A page and a quarter (mirabile dictu) is devoted to a shoemakers' strike with no definite result.
He has told some of his travels in books so admirably written that, mirabile dictu!
Mr Bowles—mirabile dictu—backs his old schoolmaster against the goddess.
Yet how few go to the Isthmus on purpose to see these things, and, mirabile dictu, how few Americans!
It is said that the golfing girl does not care a jot what she wears on the links or—mirabile dictu!
As soon as this was done, he returned to the pigsty; found his pig perfectly restored to health, and, mirabile dictu!
Presently a rap is heard under the table—disjointed knee of the medium,—and then mirabile dictu!
But, mirabile dictu, during the passage they had managed to get a wax impression of it!
It is generally not only finer but (mirabile dictu) brighter in the night.
The family doesn't care when it has its dinner, and, mirabile dictu, the cook doesn't care either!

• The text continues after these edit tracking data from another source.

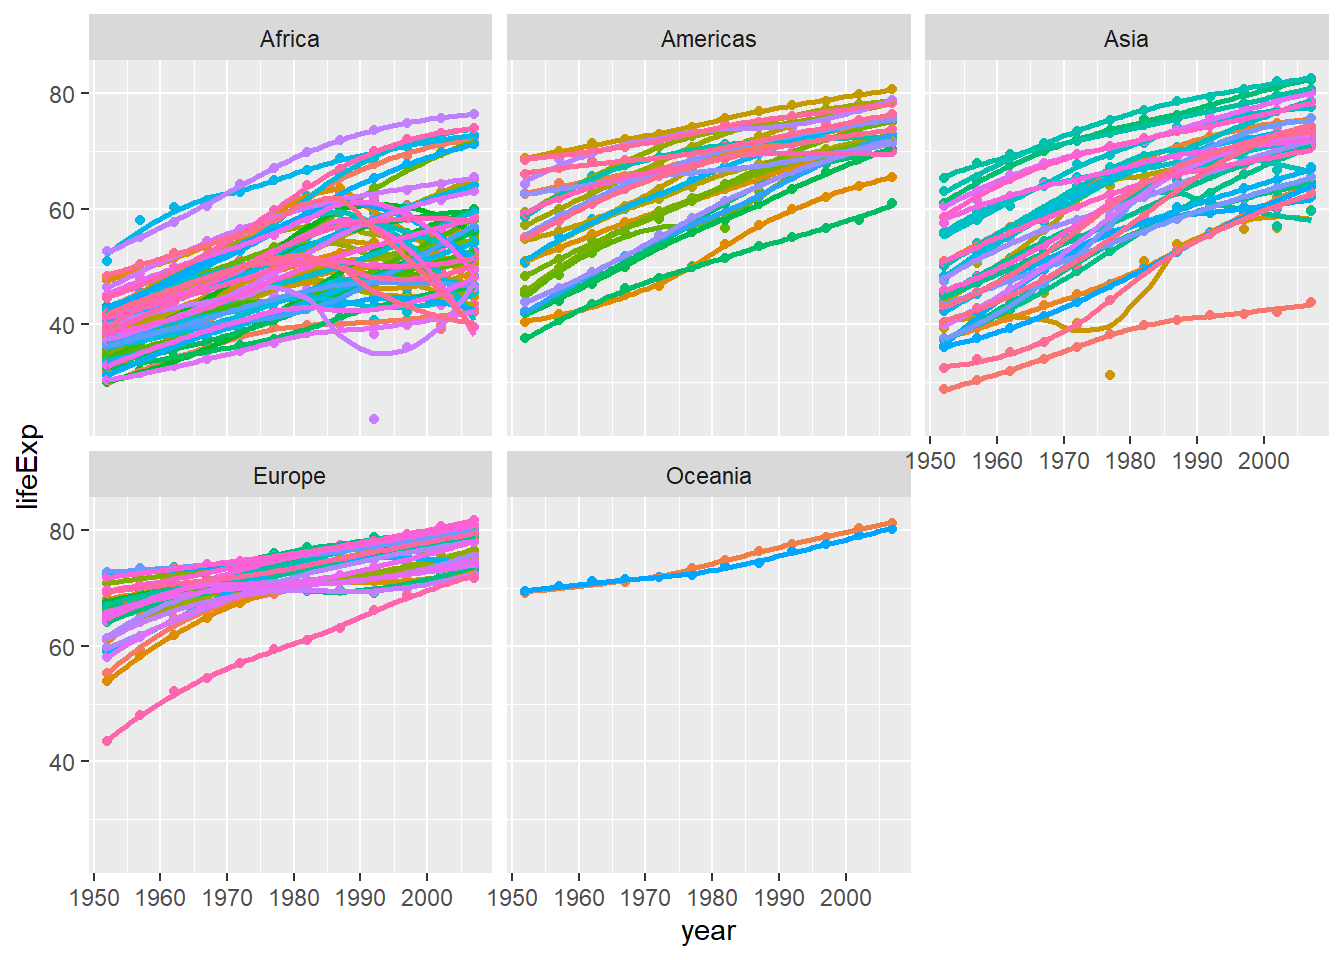
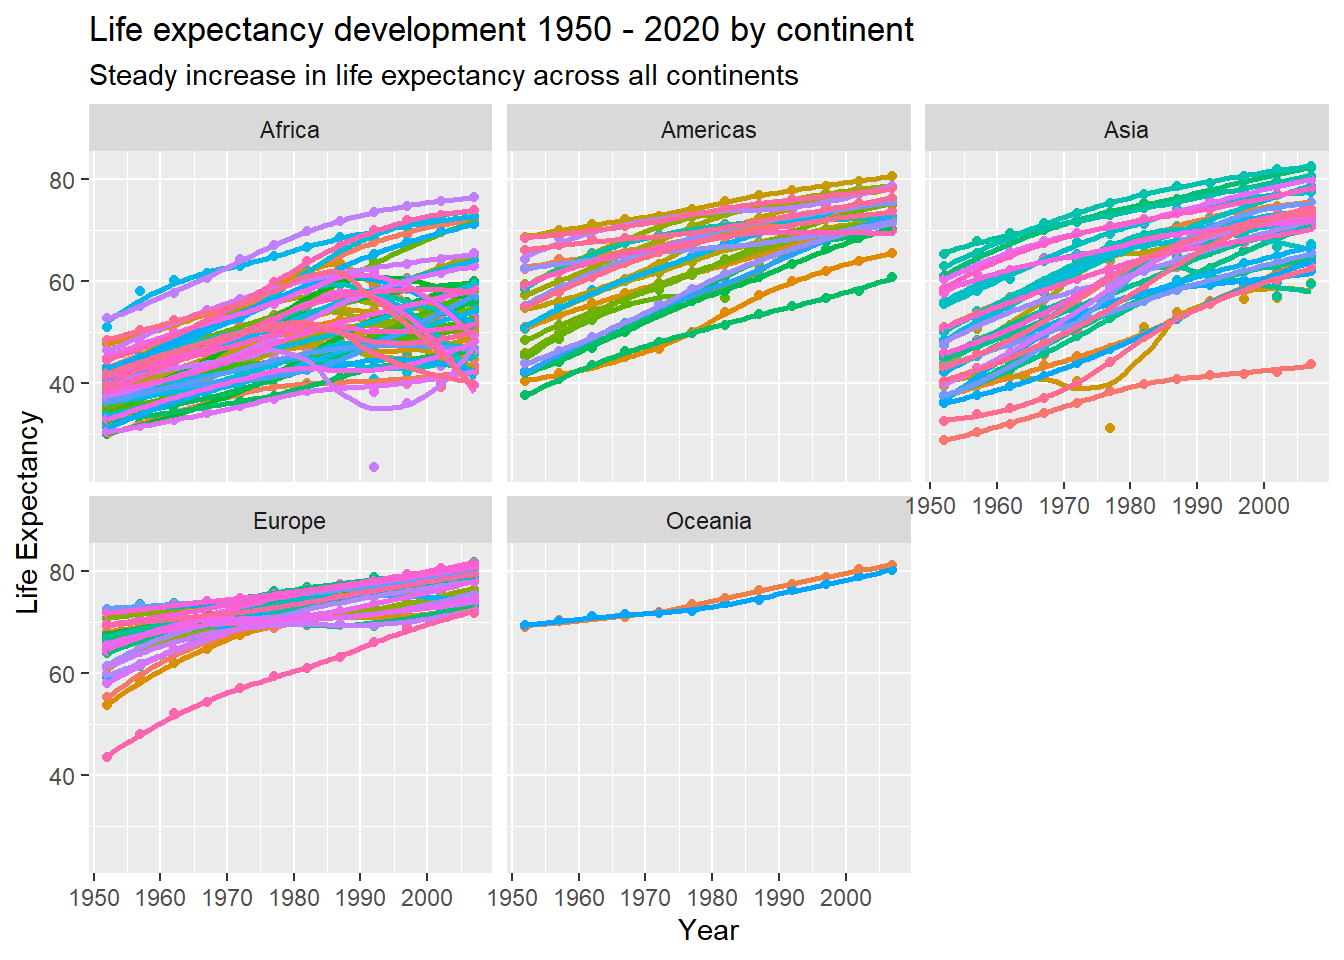
13-Oct-2020

diff --git a/public/blogs/blog15/index.html b/public/blogs/blog15/index.html
@@ -122,9 +122,9 @@ continent_data &lt;- gapminder %&gt;%
 <pre class="r"><code>  plot2 &lt;- ggplot(data = country_data, mapping = aes(x = year, y = lifeExp))+
   geom_point() +
   geom_smooth(se = FALSE) +
-  labs(subtitle = &quot;Steady increse in life expectancy since the 1950s&quot;,
-       title = &quot;Life expectancy development in Germany 1950 - 2020&quot;,
-        sx = &quot;Year&quot;,
+  labs(title = &quot;Steady increse in life expectancy since the 1950s&quot;,
+       subtitle = &quot;Life expectancy development in Germany 1950 - 2020&quot;,
+        x = &quot;Year&quot;,
         y = &quot;Life Expectancy&quot;) +
 NULL
 
@@ -135,12 +135,20 @@ print(plot2)</code></pre>
 <pre class="r"><code>ggplot(data =  continent_data, mapping = aes(x =  year, y =  lifeExp, colour= country))+
     geom_point() + 
     geom_smooth(se = FALSE) +
+    labs(title = &quot;Life expectancy development in EUrope 1950 - 2020 by country&quot;,
+         subtitle = &quot;Steady increase in life expectancy across all continents&quot;,
+         x = &quot;Year&quot;,
+         y = &quot;Life Expectancy&quot;)+
     NULL</code></pre>
 <pre><code>## `geom_smooth()` using method = &#39;loess&#39; and formula &#39;y ~ x&#39;</code></pre>
 <p><img src="/blogs/blog15_files/figure-html/lifeExp_one_continent-1.png" width="672" /></p>
 <pre class="r"><code> ggplot(data = gapminder , mapping = aes(x = year  , y =  lifeExp, colour= country))+
     geom_point() + 
     geom_smooth(se = FALSE) +
+    labs(title = &quot;Life expectancy development 1950 - 2020 by continent&quot;,
+         subtitle = &quot;Steady increase in life expectancy across all continents&quot;,
+         x = &quot;Year&quot;,
+         y = &quot;Life Expectancy&quot;)+
     facet_wrap(~continent) +
     theme(legend.position=&quot;none&quot;) + 
     NULL</code></pre>

diff --git a/content/blogs/blog15.html b/content/blogs/blog15.html
@@ -46,9 +46,9 @@ continent_data &lt;- gapminder %&gt;%
 <pre class="r"><code>  plot2 &lt;- ggplot(data = country_data, mapping = aes(x = year, y = lifeExp))+
   geom_point() +
   geom_smooth(se = FALSE) +
-  labs(subtitle = &quot;Steady increse in life expectancy since the 1950s&quot;,
-       title = &quot;Life expectancy development in Germany 1950 - 2020&quot;,
-        sx = &quot;Year&quot;,
+  labs(title = &quot;Steady increse in life expectancy since the 1950s&quot;,
+       subtitle = &quot;Life expectancy development in Germany 1950 - 2020&quot;,
+        x = &quot;Year&quot;,
         y = &quot;Life Expectancy&quot;) +
 NULL
 
@@ -59,12 +59,20 @@ print(plot2)</code></pre>
 <pre class="r"><code>ggplot(data =  continent_data, mapping = aes(x =  year, y =  lifeExp, colour= country))+
     geom_point() + 
     geom_smooth(se = FALSE) +
+    labs(title = &quot;Life expectancy development in EUrope 1950 - 2020 by country&quot;,
+         subtitle = &quot;Steady increase in life expectancy across all continents&quot;,
+         x = &quot;Year&quot;,
+         y = &quot;Life Expectancy&quot;)+
     NULL</code></pre>
 <pre><code>## `geom_smooth()` using method = &#39;loess&#39; and formula &#39;y ~ x&#39;</code></pre>
 <p><img src="/blogs/blog15_files/figure-html/lifeExp_one_continent-1.png" width="672" /></p>
 <pre class="r"><code> ggplot(data = gapminder , mapping = aes(x = year  , y =  lifeExp, colour= country))+
     geom_point() + 
     geom_smooth(se = FALSE) +
+    labs(title = &quot;Life expectancy development 1950 - 2020 by continent&quot;,
+         subtitle = &quot;Steady increase in life expectancy across all continents&quot;,
+         x = &quot;Year&quot;,
+         y = &quot;Life Expectancy&quot;)+
     facet_wrap(~continent) +
     theme(legend.position=&quot;none&quot;) + 
     NULL</code></pre>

1831, Latin, literally "wonderful to relate." Found in Virgil.